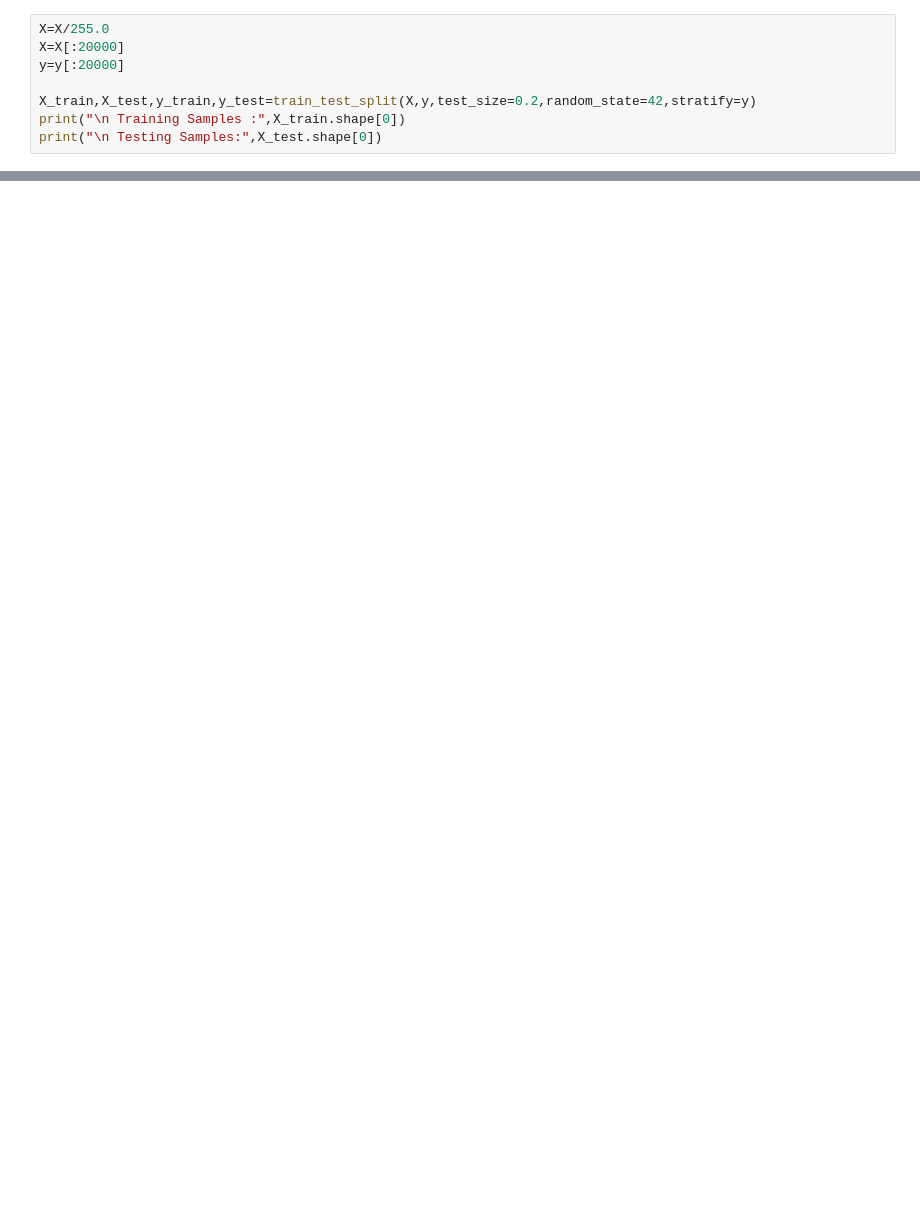
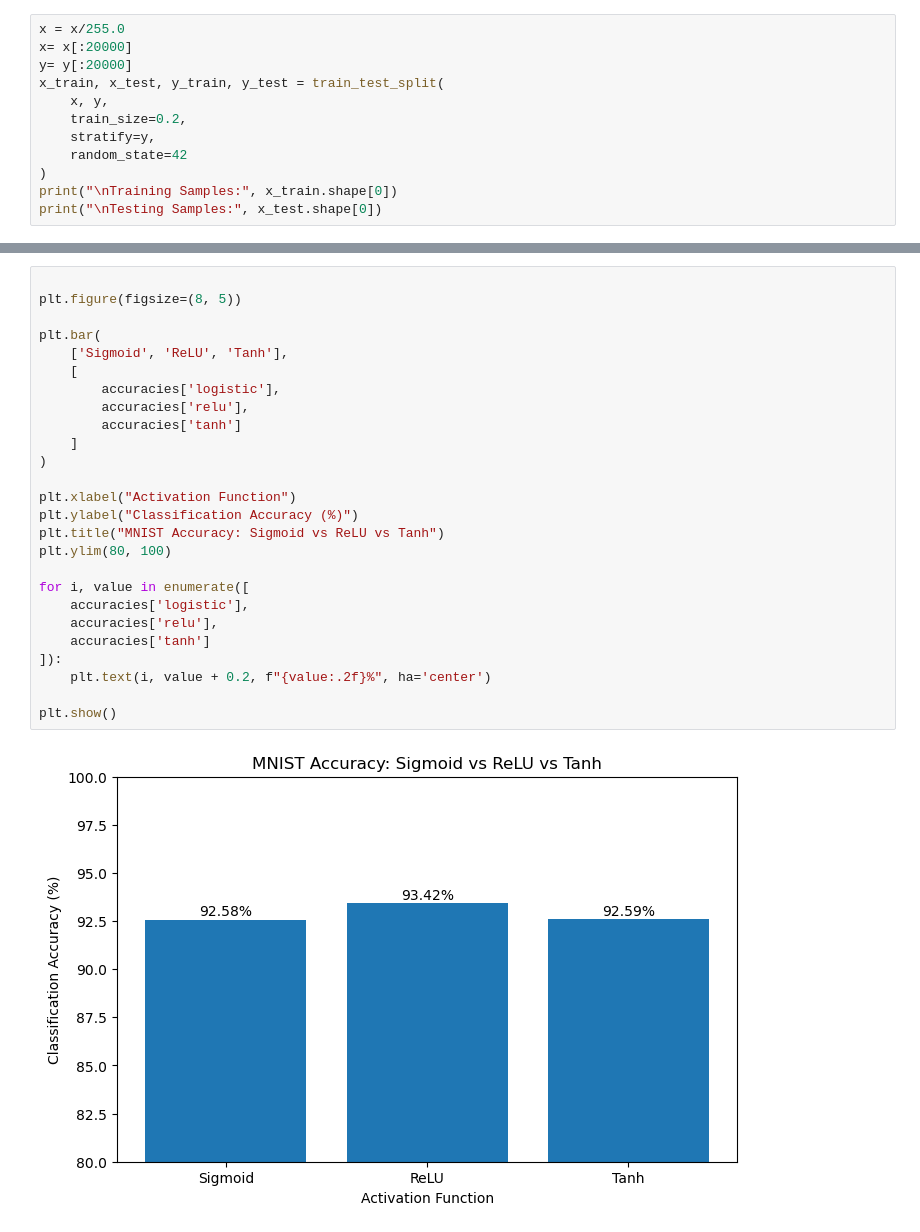
Before and after one commit to Anand-015/ML, a Jupyter notebook: exp 8/EXP_8.ipynb, the cells around one changed output, grey strips where cells are left out. Drawn from its saved outputs; the diff is of its cells as text; blank space fills up the shorter version.

```diff
--- a/exp 8/EXP_8.ipynb
+++ b/exp 8/EXP_8.ipynb
@@ -28,9 +28,13 @@ Number of Feature: 784
 # %%
-X=X/255.0
-X=X[:20000]
-y=y[:20000]
-
-X_train,X_test,y_train,y_test=train_test_split(X,y,test_size=0.2,random_state=42,stratify=y)
-print("\n Training Samples :",X_train.shape[0])
-print("\n Testing Samples:",X_test.shape[0])
+x = x/255.0
+x= x[:20000]
+y= y[:20000]
+x_train, x_test, y_train, y_test = train_test_split(
+    x, y,
+    train_size=0.2,
+    stratify=y,
+    random_state=42
+)
+print("\nTraining Samples:", x_train.shape[0])
+print("\nTesting Samples:", x_test.shape[0])
 # %% [output]
@@ -89,0 +126,28 @@ Test accuracy :95.800000%
+# %%
+
+plt.figure(figsize=(8, 5))
+
+plt.bar(
+    ['Sigmoid', 'ReLU', 'Tanh'],
+    [
+        accuracies['logistic'],
+        accuracies['relu'],
+        accuracies['tanh']
+    ]
+)
+
+plt.xlabel("Activation Function")
+plt.ylabel("Classification Accuracy (%)")
+plt.title("MNIST Accuracy: Sigmoid vs ReLU vs Tanh")
+plt.ylim(80, 100)
+
+for i, value in enumerate([
+    accuracies['logistic'],
+    accuracies['relu'],
+    accuracies['tanh']
+]):
+    plt.text(i, value + 0.2, f"{value:.2f}%", ha='center')
+
+plt.show()
+# %% [output]
+[figure, added]
```
Also changed, not shown: parts of 6 cells of this notebook.
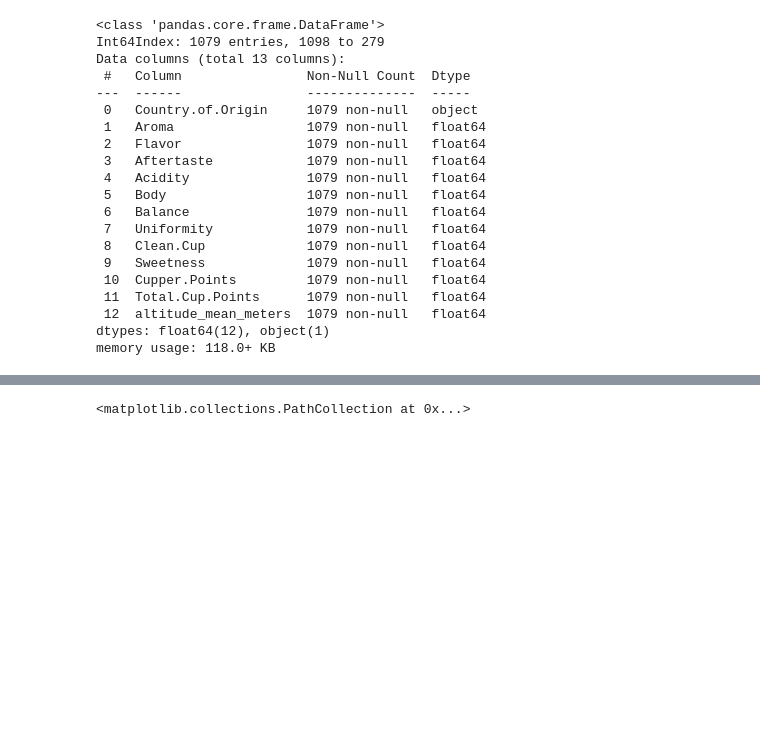
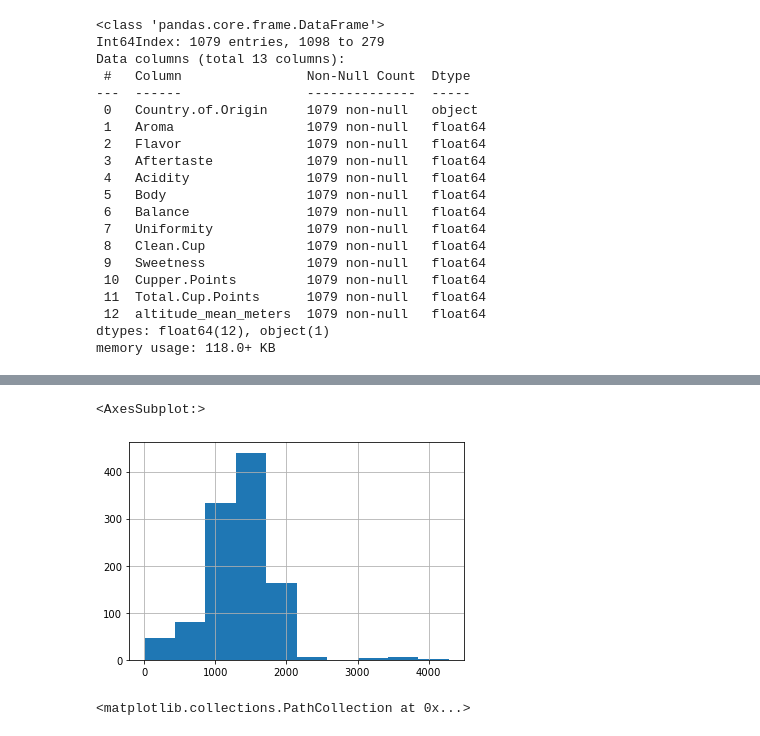
Before and after one commit to thejoshchow/coffee-arabica, a Jupyter notebook: coffee.ipynb, the cells around one changed output, grey strips where cells are left out. Saved outputs shown, nothing was run; the diff lists cells and outputs as text; code cells hidden in the pictures; blank space fills up the shorter version.

```diff
--- a/coffee.ipynb
+++ b/coffee.ipynb
@@ -371,3 +348,8 @@ memory usage: 118.0+ KB
+# %%
+altitudes_corrected['altitude_mean_meters'].hist()
+# %% [output]
+<AxesSubplot:>
+[figure, added]
 # %%
 fig, ax = plt.subplots()
 ax.scatter(y=altitudes_corrected['altitude_mean_meters'], x=altitudes_corrected['Total.Cup.Points'], alpha=.2)
```
Also changed, not shown: parts of 34 cells of this notebook.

* _Problem to work on_
Leave out the pictures and output the rest of the records exactly.

* _Solution for this task_
Before and after one commit to Anand-015/ML, a Jupyter notebook: exp 8/EXP_8.ipynb, the cells around one changed output, grey strips where cells are left out. Drawn from its saved outputs; the diff is of its cells as text; blank space fills up the shorter version.

```diff
--- a/exp 8/EXP_8.ipynb
+++ b/exp 8/EXP_8.ipynb
@@ -28,9 +28,13 @@ Number of Feature: 784
 # %%
-X=X/255.0
-X=X[:20000]
-y=y[:20000]
-
-X_train,X_test,y_train,y_test=train_test_split(X,y,test_size=0.2,random_state=42,stratify=y)
-print("\n Training Samples :",X_train.shape[0])
-print("\n Testing Samples:",X_test.shape[0])
+x = x/255.0
+x= x[:20000]
+y= y[:20000]
+x_train, x_test, y_train, y_test = train_test_split(
+    x, y,
+    train_size=0.2,
+    stratify=y,
+    random_state=42
+)
+print("\nTraining Samples:", x_train.shape[0])
+print("\nTesting Samples:", x_test.shape[0])
 # %% [output]
@@ -89,0 +126,28 @@ Test accuracy :95.800000%
+# %%
+
+plt.figure(figsize=(8, 5))
+
+plt.bar(
+    ['Sigmoid', 'ReLU', 'Tanh'],
+    [
+        accuracies['logistic'],
+        accuracies['relu'],
+        accuracies['tanh']
+    ]
+)
+
+plt.xlabel("Activation Function")
+plt.ylabel("Classification Accuracy (%)")
+plt.title("MNIST Accuracy: Sigmoid vs ReLU vs Tanh")
+plt.ylim(80, 100)
+
+for i, value in enumerate([
+    accuracies['logistic'],
+    accuracies['relu'],
+    accuracies['tanh']
+]):
+    plt.text(i, value + 0.2, f"{value:.2f}%", ha='center')
+
+plt.show()
+# %% [output]
+[figure, added]
```
Also changed, not shown: parts of 6 cells of this notebook.
Before and after one commit to thejoshchow/coffee-arabica, a Jupyter notebook: coffee.ipynb, the cells around one changed output, grey strips where cells are left out. Saved outputs shown, nothing was run; the diff lists cells and outputs as text; code cells hidden in the pictures; blank space fills up the shorter version.

```diff
--- a/coffee.ipynb
+++ b/coffee.ipynb
@@ -371,3 +348,8 @@ memory usage: 118.0+ KB
+# %%
+altitudes_corrected['altitude_mean_meters'].hist()
+# %% [output]
+<AxesSubplot:>
+[figure, added]
 # %%
 fig, ax = plt.subplots()
 ax.scatter(y=altitudes_corrected['altitude_mean_meters'], x=altitudes_corrected['Total.Cup.Points'], alpha=.2)
```
Also changed, not shown: parts of 34 cells of this notebook.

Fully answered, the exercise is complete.